If we look at recent findings from a new Forrester study, sponsored by Tapad, that evaluated the current state of customer data-driven marketing, it signals a number of these shifts.

  • More than 70% of study participants state that consumer data is the lifeblood of their marketing strategies
  • 68% of marketers say changes to the collection of consumer data will require their company to re-evaluate its marketing strategy.
  • 49% of brands and 42% of agencies use third-party persistent identifiers as a part of their marketing strategy today.
  • Marketers currently use an average of 8 identity solutions across at least 6 partners today; and they expect to require just as many in the future.

Combining first-party data is a definitive way to achieve scale and knowledge.

Brands can do that safely with a well-designed data clean room. But it needs to have the proper controls, which organizations understand.

With a clean room, you get:

  • Enhanced consumer/customer data
  • Minimal risk of PII exposure or misuse​
  • Active collaboration with fewer barriers​
  • Improved output and results

Experian has had clean-room-like solutions for years.

It started with companies who were comfortable allowing Experian to match PII to credit data for insights and decisions.
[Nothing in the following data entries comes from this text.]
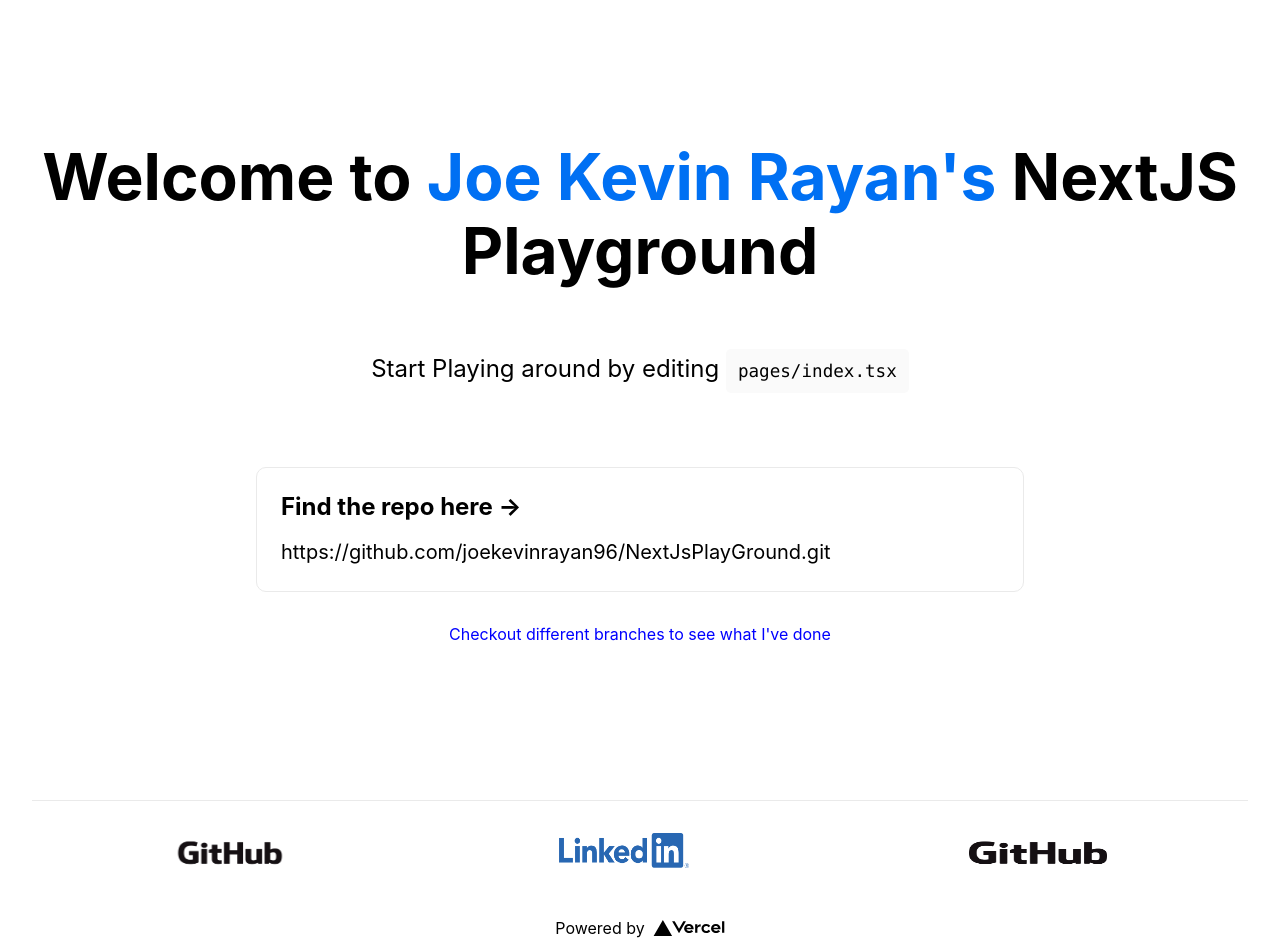
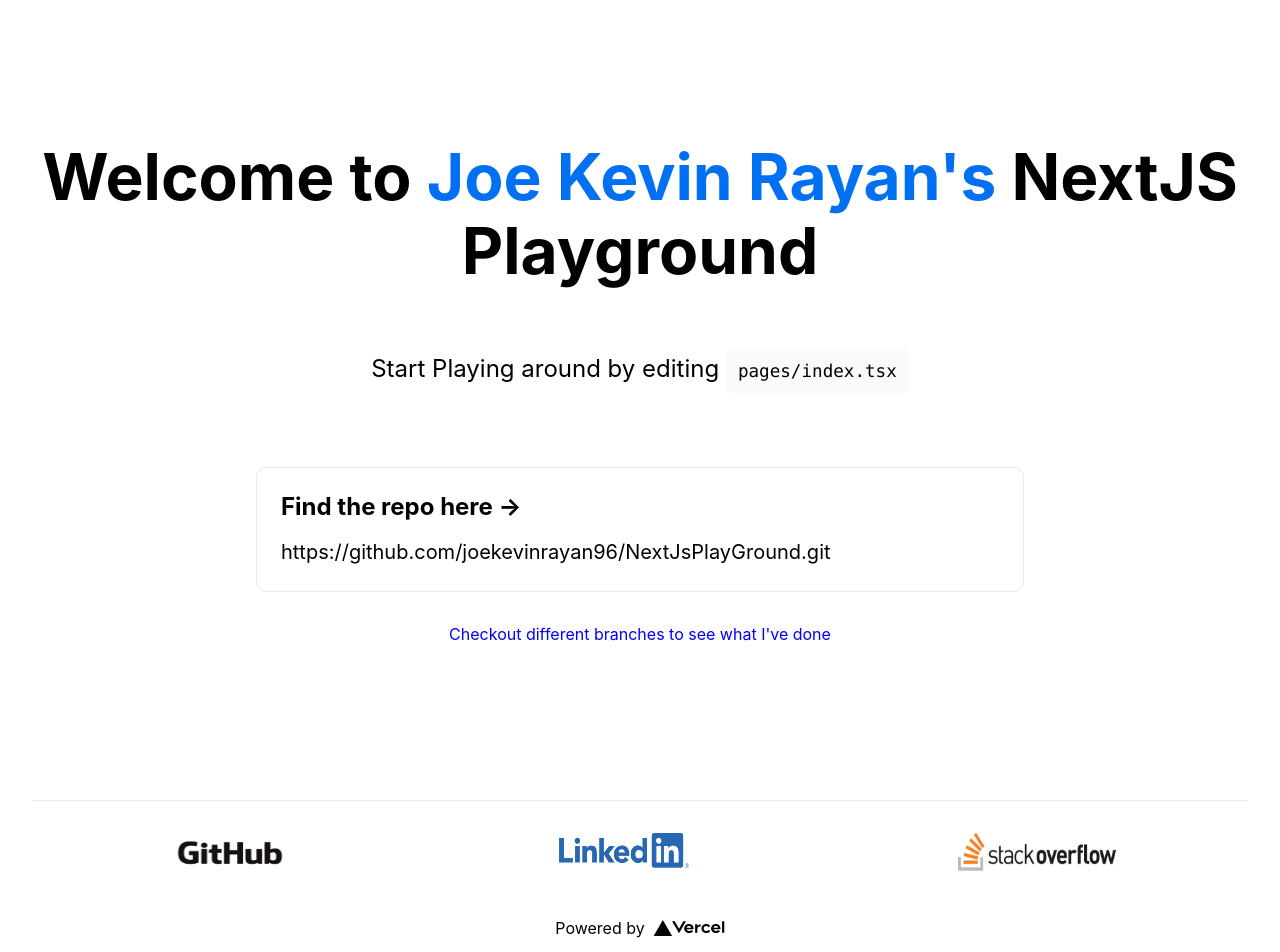
Before and after one commit to joekevinrayan96/NextJsPlayGround, a Next.js app: page / in a window 1280 px wide. Shown: the top 952 px of the page. Built offline with nearby package versions, Linux system fonts and the light colour scheme.

Commit message:
added SO image

```diff
--- a/pages/index.tsx
+++ b/pages/index.tsx
@@ -4,7 +4,7 @@ import Image from "next/image";
 import styles from "../styles/Home.module.css";
 import linkedInLogo from "../assets/LinkedInLogo.png";
 import gitHubLogo from "../assets/GitHubLogo.png";
-// import stackOverFlowLogo from "../assets/StackOverFlowLogo.png";
+import stackOverFlowLogo from "../assets/StackOverFlowLogo.png";
 
 const Home: NextPage = () => {
   return (
@@ -72,7 +72,7 @@ const Home: NextPage = () => {
           <a href="https://stackoverflow.com/users/6865638/joekevinrayan96">
             <span className={styles.logo}>
               <Image
-                src={gitHubLogo}
+                src={stackOverFlowLogo}
                 alt="StackOverFlowLogo"
                 width={160}
                 height={40}
```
In these early cases, Experian was doing the matching and providing the insights back to brands. This evolved as companies wanted more control over the data in a self-service model.

Here are some of the results they saw:

  • $7M revenue through better predictive models
  • Models and benchmarks 30% faster
  • $2.9M in prevented losses
  • 60% efficiency gains and +$1.5M in economic benefits
  • 171% of ROI in 2 years from Regulatory Analytics

The award winning Ascend Technology Platform really took off for clients in our financial services space. The platform offers unparalleled breadth, depth of financial data as well as best-in-class modelling and decisioning analytics.

The highly regulated environment of finance services meant it was imperative to help marketers control and product data in a privacy-forward manner. Guided by that experience, Experian strengthened and adapted our strategies into a solution for the new era of data collaboration.

Introducing Experian Sanctuary

Sanctuary is a permissioned data collaboration workspace optimized for advanced analytics and audience activation.

It is a secure environment that allows independent parties to share data assets in a safe way to generate insights, create marketing campaigns, and measure program effectiveness.

A data owner and one or more data contributors input their first-party data into the Experian Sanctuary environment, where data standardization, linkage and anonymization connect and protect the data. Outputs include: customer overlap, identification, customer profiling, look-a-like modeling, and multi-channel activation.

Here’s what you’ll find in Experian Sanctuary:

  1. Industry-leading identity resolution
  2. Unique, synthetic IDs to link and protect consumer data
  3. Permissioned data collaboration
  4. Marketer and Data Scientist workspaces
  5. Embedded ConsumerView attributes
  6. Advanced modeling capabilities
  7. Activation destinations
  8. Measurement analytics workspace

Collect, use and collaborate responsibly.

Data that marketers and publishers now collect is increasingly tied to real people. The controls we put around data, how we combine it with other datasets, and how we help brands unlock value inside of safe environments will keep accelerating.

Clean rooms are critical for an era of privacy-friendly data management. Solutions like Sanctuary will be here to serve this critical function in our future industry.